**Input records**:

--------------------------------------------------

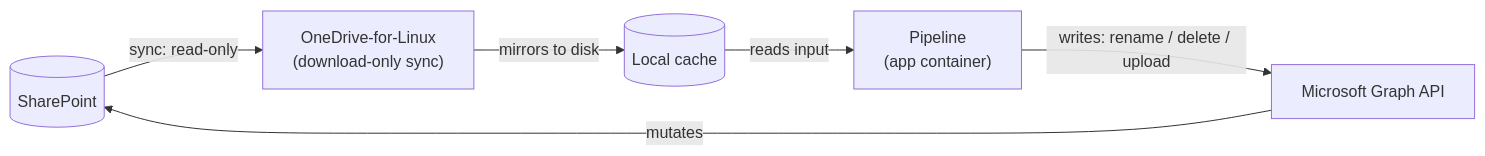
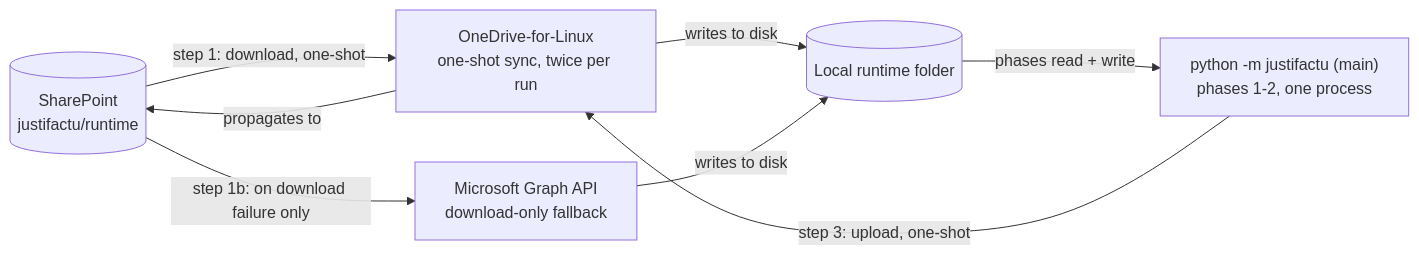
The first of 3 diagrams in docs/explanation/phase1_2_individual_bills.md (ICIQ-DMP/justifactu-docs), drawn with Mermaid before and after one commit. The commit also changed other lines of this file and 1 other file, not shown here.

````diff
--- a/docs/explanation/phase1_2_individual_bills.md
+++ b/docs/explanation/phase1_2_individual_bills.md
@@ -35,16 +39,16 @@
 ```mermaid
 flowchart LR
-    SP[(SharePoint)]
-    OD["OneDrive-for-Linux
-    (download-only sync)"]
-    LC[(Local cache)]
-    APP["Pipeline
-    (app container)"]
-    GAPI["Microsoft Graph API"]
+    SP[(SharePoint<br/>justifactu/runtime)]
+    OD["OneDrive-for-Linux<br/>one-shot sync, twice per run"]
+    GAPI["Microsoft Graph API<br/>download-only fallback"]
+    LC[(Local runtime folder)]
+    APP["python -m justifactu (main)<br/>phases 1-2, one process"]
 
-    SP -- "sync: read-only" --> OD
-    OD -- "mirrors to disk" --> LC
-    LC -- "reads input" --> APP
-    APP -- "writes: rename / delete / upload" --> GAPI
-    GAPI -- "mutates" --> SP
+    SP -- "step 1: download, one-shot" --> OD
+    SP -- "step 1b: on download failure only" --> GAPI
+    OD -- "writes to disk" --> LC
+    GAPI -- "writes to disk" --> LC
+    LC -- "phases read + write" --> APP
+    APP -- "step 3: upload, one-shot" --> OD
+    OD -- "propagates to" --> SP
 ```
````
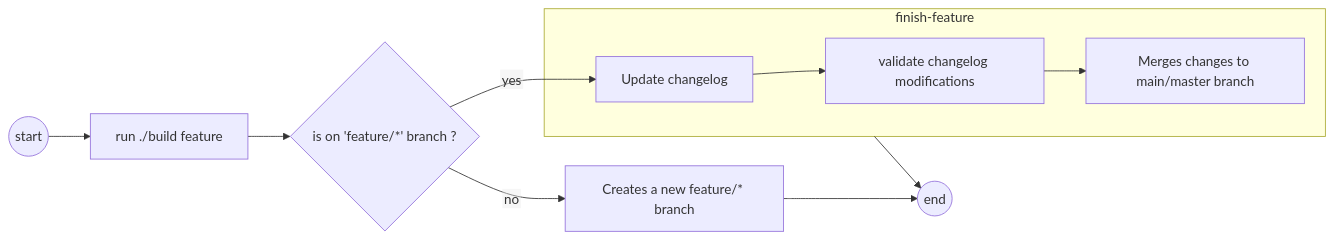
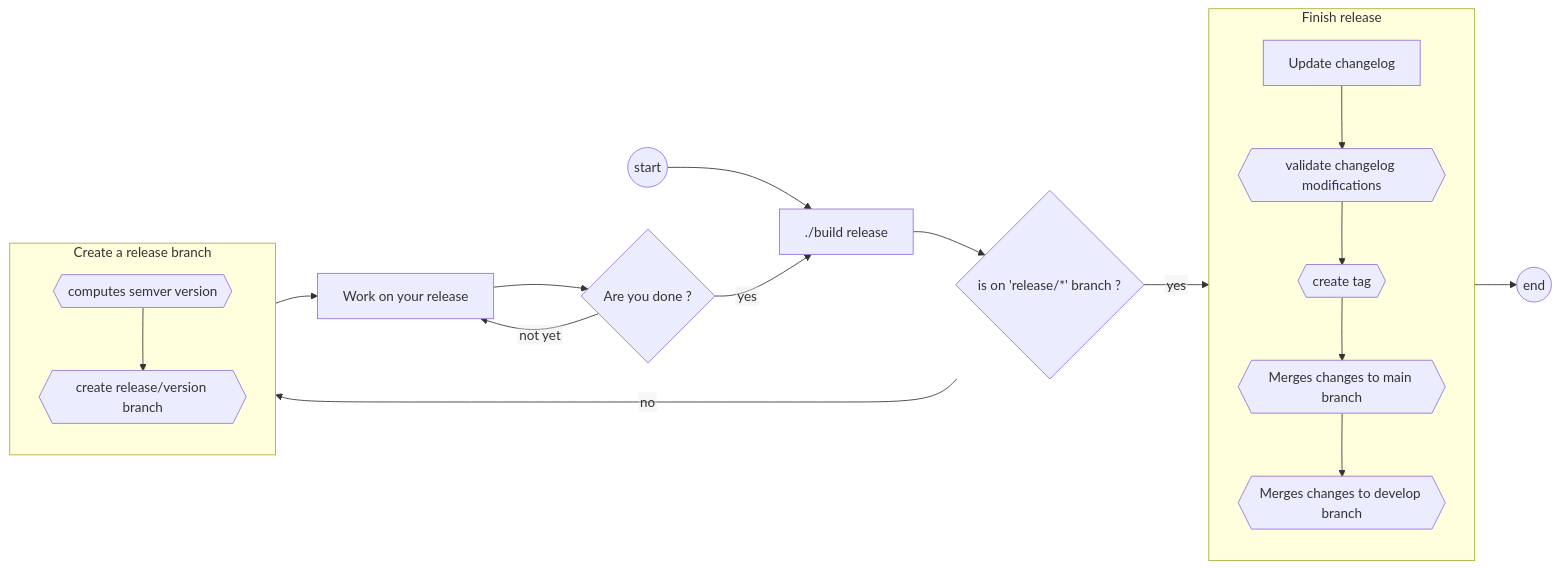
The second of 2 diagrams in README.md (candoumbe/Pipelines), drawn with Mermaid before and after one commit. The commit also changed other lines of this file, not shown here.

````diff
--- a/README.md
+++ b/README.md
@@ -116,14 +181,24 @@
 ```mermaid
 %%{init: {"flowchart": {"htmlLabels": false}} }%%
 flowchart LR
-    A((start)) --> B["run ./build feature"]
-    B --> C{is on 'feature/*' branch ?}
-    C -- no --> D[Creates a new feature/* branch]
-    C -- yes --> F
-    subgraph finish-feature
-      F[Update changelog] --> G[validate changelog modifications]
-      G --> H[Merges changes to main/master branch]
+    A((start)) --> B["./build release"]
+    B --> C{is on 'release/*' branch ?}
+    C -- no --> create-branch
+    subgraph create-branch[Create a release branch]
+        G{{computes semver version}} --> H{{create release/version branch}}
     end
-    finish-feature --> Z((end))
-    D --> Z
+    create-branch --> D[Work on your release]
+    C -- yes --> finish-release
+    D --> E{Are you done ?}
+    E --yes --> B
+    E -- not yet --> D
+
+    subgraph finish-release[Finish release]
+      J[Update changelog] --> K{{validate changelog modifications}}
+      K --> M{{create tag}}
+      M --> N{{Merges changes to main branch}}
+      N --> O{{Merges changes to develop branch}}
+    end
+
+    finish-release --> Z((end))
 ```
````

--------------------------------------------------

**Problem**:
Filter the entries by the string "branch" and copy each matching line.

**Written solution**:
-    B --> C{is on 'feature/*' branch ?}
-    C -- no --> D[Creates a new feature/* branch]
-      G --> H[Merges changes to main/master branch]
+    B --> C{is on 'release/*' branch ?}
+    C -- no --> create-branch
+    subgraph create-branch[Create a release branch]
+        G{{computes semver version}} --> H{{create release/version branch}}
+    create-branch --> D[Work on your release]
+      M --> N{{Merges changes to main branch}}
+      N --> O{{Merges changes to develop branch}}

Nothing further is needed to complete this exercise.